Temperatures are forecast to average at least slightly above normal throughout much of the western United States during the month of July. A surplus of total monthly cooling degree days of between 20 and 90 is expected with the highest amounts likely to be found in parts of the Desert Southwest. Portions of the south-central Rockies, Intermountain West, and Pacific Northwest are also projected to see higher than average cooling degree day totals for July. Parts of the Southeast may also see slightly above normal temperatures in July.
Energy costs with respect to cooling will likely be higher than normal across many of these regions of the country. Temperatures are forecast to average closer to normal across the northern Plains, Great Lakes, Midwest, Mid-Atlantic, and Northeast during the month of July.
Part of the reasoning for this is that the NAO (North Atlantic Oscillation) may become negative again sometime in June and could persist this way into July. A negative NAO typically can lead to periods of cooler air making their way southward out of Canada, which would especially affect the eastern third of the United States. As for the ENSO phase, it is expected to remain neutral throughout the rest of the summer.
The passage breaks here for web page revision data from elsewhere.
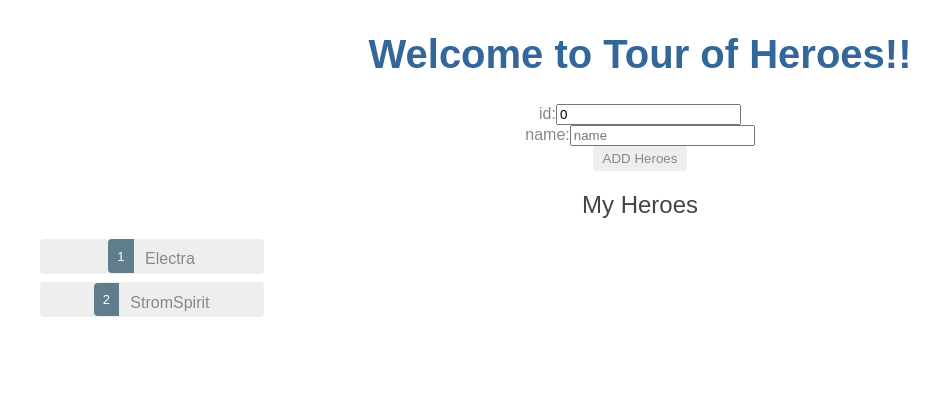
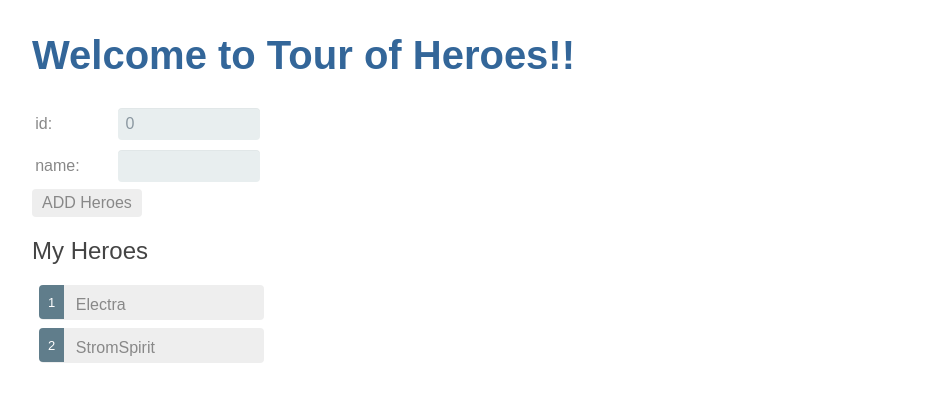
Before and after one commit to John-Dormevil/testAngular, an Angular app: page / in a window 1280 px wide. Shown: the top 402 px of the page, without its empty margins (0-939 px from the left). Built offline with nearby package versions, Linux system fonts and the light colour scheme.

Commit message:
styling a little bit

```diff
--- a/src/app/css/app.component.css
+++ b/src/app/css/app.component.css
@@ -8,6 +8,48 @@
     list-style-type: none;
     padding: 0;
     width: 15em;
+}
+
+input {
+    background: rgba(255, 255, 255, .1);
+    border: none;
+    border-radius: 4px;
+    font-size: 16px;
+    padding: 7px;
+    width: 8em;
+    background-color: #e8eeef;
+    color: #8a97a0;
+    box-shadow: 0 1px 0 rgba(0, 0, 0, 0.03) inset;
+    font-family: Arial, Helvetica, sans-serif;
+}
+
+.input-style {
+    background: rgba(255, 255, 255, .1);
+    border: none;
+    border-radius: 4px;
+    font-size: 16px;
+    padding: 7px;
+    width: 8em;
+    background-color: #e8eeef;
+    color: #8a97a0;
+    box-shadow: 0 1px 0 rgba(0, 0, 0, 0.03) inset;
+    margin-left: .2em;
+}
+
+label {
+    width: 80px;
+    flex-basis: 80px;
+    align-self: center;
+}
+
+.form-field {
+    display: flex;
+    flex-wrap: wrap;
+}
+
+.form-field,
+input {
+    margin: .2em;
 }
 
 .heroes li {
--- a/src/app/view/app.component.html
+++ b/src/app/view/app.component.html
@@ -1,15 +1,15 @@
 <!--The content below is only a placeholder and can be replaced.-->
-<div style="text-align:center">
+<div>
     <h1>
         Welcome to {{getTitle()}}!!
     </h1>
-    <div>
+    <div class="form-field">
         <label>id:</label>
-        <input [(ngModel)]="getNewHero().id" placeholder="id" value=''>
+        <input [(ngModel)]="getNewHero().id" value=''>
     </div>
-    <div>
+    <div class="form-field">
         <label>name:</label>
-        <input [(ngModel)]="getNewHero().name" placeholder="name">
+        <input [(ngModel)]="getNewHero().name">
     </div>
     <button type="button" (click)="addHero()">ADD Heroes</button>
     <h2>My Heroes</h2>
@@ -19,9 +19,9 @@
         </li>
     </ul>
     <div *ngIf="getSelectedHero()">
-        <h2> {{getSelectedHero().getName()}} details!</h2>
-        <div><label>id: </label>{{getSelectedHero().getId()}}</div>
-        <div>
+        <h2> Detail </h2>
+        <div class="form-field"><label>id: </label> <span class="input-style"> {{getSelectedHero().getId()}} </span></div>
+        <div class="form-field">
             <label>name:</label>
             <input [(ngModel)]="getSelectedHero().name" placeholder="name">
         </div>
--- a/src/index.html
+++ b/src/index.html
@@ -1,14 +1,17 @@
 <!doctype html>
-<html lang="en">
+<html lang="fr">
+
 <head>
-  <meta charset="utf-8">
-  <title>TutoOneAngular</title>
-  <base href="/">
+    <meta charset="utf-8">
+    <title>TutoOneAngular</title>
+    <base href="/">
+    <meta name="viewport" content="width=device-width, initial-scale=1">
+    <link rel="icon" type="image/x-icon" href="favicon.ico">
+    <link rel="stylesheet" href="https://cdnjs.cloudflare.com/ajax/libs/normalize/7.0.0/normalize.min.css" />
+</head>
 
-  <meta name="viewport" content="width=device-width, initial-scale=1">
-  <link rel="icon" type="image/x-icon" href="favicon.ico">
-</head>
 <body>
-  <app-root></app-root>
+    <app-root>Loading ...</app-root>
 </body>
+
 </html>
```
Sea-surface temperatures across the central and eastern Pacific Ocean are running near to slightly cooler than average.